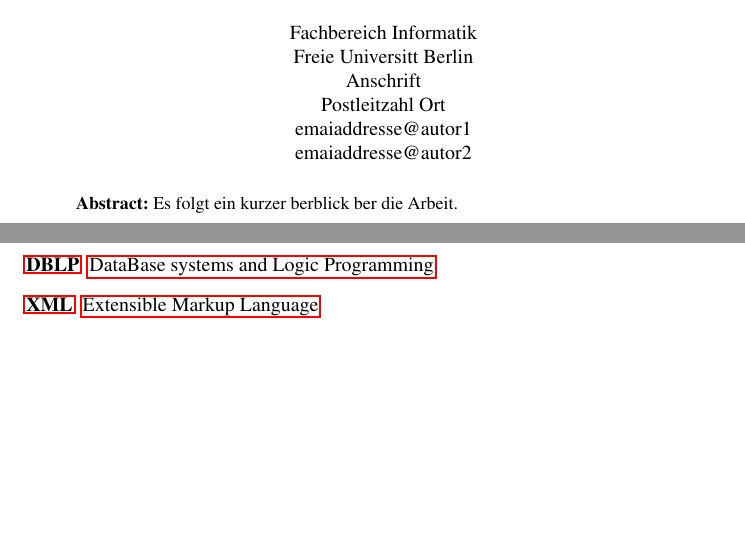
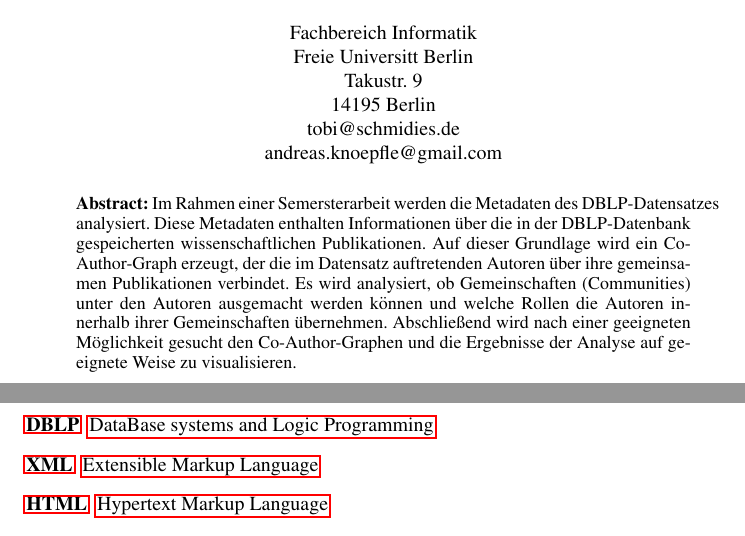
Before and after one commit to andreasknoepfle/dblp_communities, a LaTeX document (analyze/docs/final_results/dblp_communities.tex, which reads analyze/docs/final_results/chapter/abkuerzungen.tex): two parts of pages 1 and 15 of 16 before the commit and two parts of pages 1 and 17 of 18 after it, joined at a grey line, cut so that both start at the same text, the shorter picture padded with empty space. Compiled offline with pdfLaTeX; the source files are stored in an older character set and shown here as Unicode; a LaTeX package or settings file that is missing is left out.

Commit message:
docs updated

```diff
--- a/analyze/docs/final_results/chapter/abkuerzungen.tex
+++ b/analyze/docs/final_results/chapter/abkuerzungen.tex
@@ -4,5 +4,5 @@
 		\begin{acronym}
 		 	\acro{DBLP}{DataBase systems and Logic Programming}
 		 	\acro{XML}{Extensible Markup Language}
-
+		 	\acro{HTML}{Hypertext Markup Language}
 		\end{acronym}
--- a/analyze/docs/final_results/dblp_communities.tex
+++ b/analyze/docs/final_results/dblp_communities.tex
@@ -23,17 +23,17 @@
 	\\
 	Fachbereich Informatik \\
 	Freie Universitt Berlin \\
-	Anschrift \\
-	Postleitzahl Ort \\
-	emaiaddresse@autor1 \\
-	emaiaddresse@autor2
+	Takustr. 9 \\
+	14195 Berlin \\
+	tobi@schmidies.de \\
+	andreas.knoepfle@gmail.com
 }
 \title{Communities im Co-Author-Graphen}
 \begin{document}
 \maketitle
 
 \begin{abstract}
-Es folgt ein kurzer berblick ber die Arbeit.
+Im Rahmen einer Semersterarbeit werden die Metadaten des DBLP-Datensatzes analysiert. Diese Metadaten enthalten Informationen über die in der DBLP-Datenbank gespeicherten wissenschaftlichen Publikationen. Auf dieser Grundlage wird ein Co-Author-Graph erzeugt, der die im Datensatz auftretenden Autoren über ihre gemeinsamen Publikationen verbindet. Es wird analysiert, ob Gemeinschaften (Communities) unter den Autoren ausgemacht werden können und welche Rollen die Autoren innerhalb ihrer Gemeinschaften übernehmen. Abschließend wird nach einer geeigneten Möglichkeit gesucht den Co-Author-Graphen und die Ergebnisse der Analyse auf geeignete Weise zu visualisieren.
 \end{abstract}
 
 \include{chapter/einleitung}
```
Also changed, not shown: analyze/docs/final_results/chapter/randbedingungen.tex (+1 -0 lines), analyze/docs/final_results/chapter/visualization.tex (+16 -1 lines), analyze/docs/final_results/images/web.png (added).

▶ TASK REQUIREMENTS:
For the string "Language", show each line of the listing where it appears.

▶ TASK RESULT:
 		 	\acro{XML}{Extensible Markup Language}
+		 	\acro{HTML}{Hypertext Markup Language}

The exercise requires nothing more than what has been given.